A music video was created for the single which reportedly won the People's Choice Award. The video showed footage of members of the band singing the song at a train station as well as footage of the band performing the song on stage.[22]

Track listing[edit]

7" Single (VCA-102-7)
  1. "You Can't Blame the Train" - 3:22
  2. "You Can't Blame the Train" - 3:22

Chart performance[edit]

Chart (1991) Peak
U.S. Independent Country Chart[17][18][19] 2


  • Producer - Dave Burgess
  • Banjo, bass guitar, vocals - Susie
  • Lead guitar, vocals - Janet
  • Drums, vocals - Terri
  • Keyboards, vocals - Brenda
  • Instruments - Jeff
  • Fiddle - David

Other cover versions[edit]

  • Writer Terri Sharp later recorded her own version of the song, where it appeared on YouTube only in 2011.[23]
  • In 2014, Heather Dickson worked alongside Sharp to record her album Eventually, which featured a cover version of "You Can't Blame the Train", along with other Sharp compositions such as "Eventually".[24]

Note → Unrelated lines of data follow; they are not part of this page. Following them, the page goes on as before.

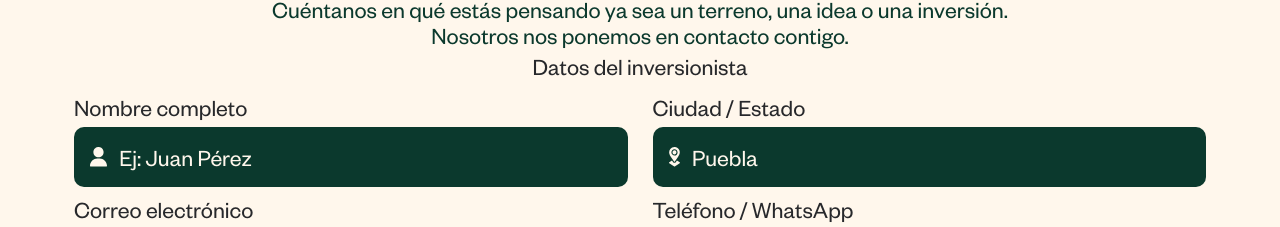
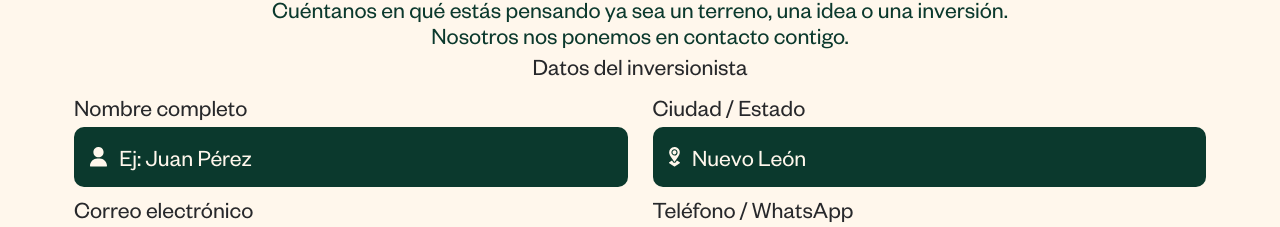
Before and after one commit to xperiencegroup/beneva-landing, a React (Vite) app: page /desarrollemos-juntos in a window 1280 px wide. Shown: the part 2437-2664 px from the top of the page. Built offline with nearby package versions, Linux system fonts and the light colour scheme.

Commit message:
fix: cambio de placeholder

```diff
--- a/src/pages/desarrollemos-juntos/components/desarrollemos-formulario.jsx
+++ b/src/pages/desarrollemos-juntos/components/desarrollemos-formulario.jsx
@@ -124,7 +124,7 @@ export default function DesarrollemosFormulario() {
               <input
                 {...register("city")}
                 type="text"
-                placeholder="Puebla"
+                placeholder="Nuevo León"
                 className="w-full h-[60px] md:h-full formulario text-beige-hogar bg-verde-confianza placeholder:text-beige-hogar outline-none"
               />
             </div>
```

  1. ^ a b "Don McLean - You Can't Blame The Train (Vinyl) at Discogs". Retrieved 2012-12-26. 
  2. ^ "Don McLean - Love Tracks (Vinyl, LP) at Discogs". Retrieved 2012-12-26. 
  3. ^ Don McLean (1945-10-02). "Don McLean - Awards". AllMusic. Retrieved 2012-12-26. 
  4. ^ Billboard - Google Books. 1987-12-26. Retrieved 2012-12-26. 
  5. ^,1605298&dq=don+mclean+can-t+blame+train&hl=en
  6. ^ " Daytona Beach news, sports, weather and classifieds | The News Journal | Daytona Beach FL". Retrieved 2012-12-26. 
  7. ^ Winning Retirement: Proven Strategies to Make Your Money Last and to Win ... - Greg Taylor - Google Books. Retrieved 2012-12-26. 
  8. ^
  9. ^ "Don McLean Albums". Retrieved 2012-12-26. 
  10. ^ "Images for Don McLean - You Can't Blame The Train". Retrieved 2012-12-26. 
  11. ^ "Don McLean - You Can't Blame The Train / You Can't Blame The Train - Capitol - USA - P-B-44098". 45cat. Retrieved 2012-12-26. 
  12. ^ Thomas, Stephen (1971-06-18). "Favourites and Rarities: The Very Best of Don McLean - Don McLean : Songs, Reviews, Credits, Awards". AllMusic. Retrieved 2012-12-26. 
  13. ^ Esch, Jim. "Love Tracks - Don McLean : Songs, Reviews, Credits, Awards". AllMusic. Retrieved 2012-12-26. 
  14. ^ "Healey shows fluid dexterity in big-league debut". Retrieved 2012-12-26. 
  15. ^ "Love Tracks - Don McLean : Awards". AllMusic. Retrieved 2012-12-26. 
  16. ^ a b "Product Details for: HOLLANDERS,THE - YOU CAN'T BLAME THE TRAIN". Retrieved 2012-12-26. 
  17. ^ a b,3311187&dq=hollanders+can-t+blame+train&hl=en
  18. ^ a b,2062694&dq=hollanders+can-t+blame+train&hl=en
  19. ^ a b
  20. ^ Family Ties. "Family Ties: Music". Retrieved 2012-12-26. 
  21. ^ "Roanoke Times Online Archives". 1991-03-25. Retrieved 2012-12-26. 
  22. ^ YouTube (2010-11-15). "You Can't Blame the Train (The Hollanders)". YouTube. Retrieved 2012-12-26. 
  23. ^ YouTube (2011-01-19). "You Can't Blame The Train Terri Sharp writer". YouTube. Retrieved 2012-12-26. 
  24. ^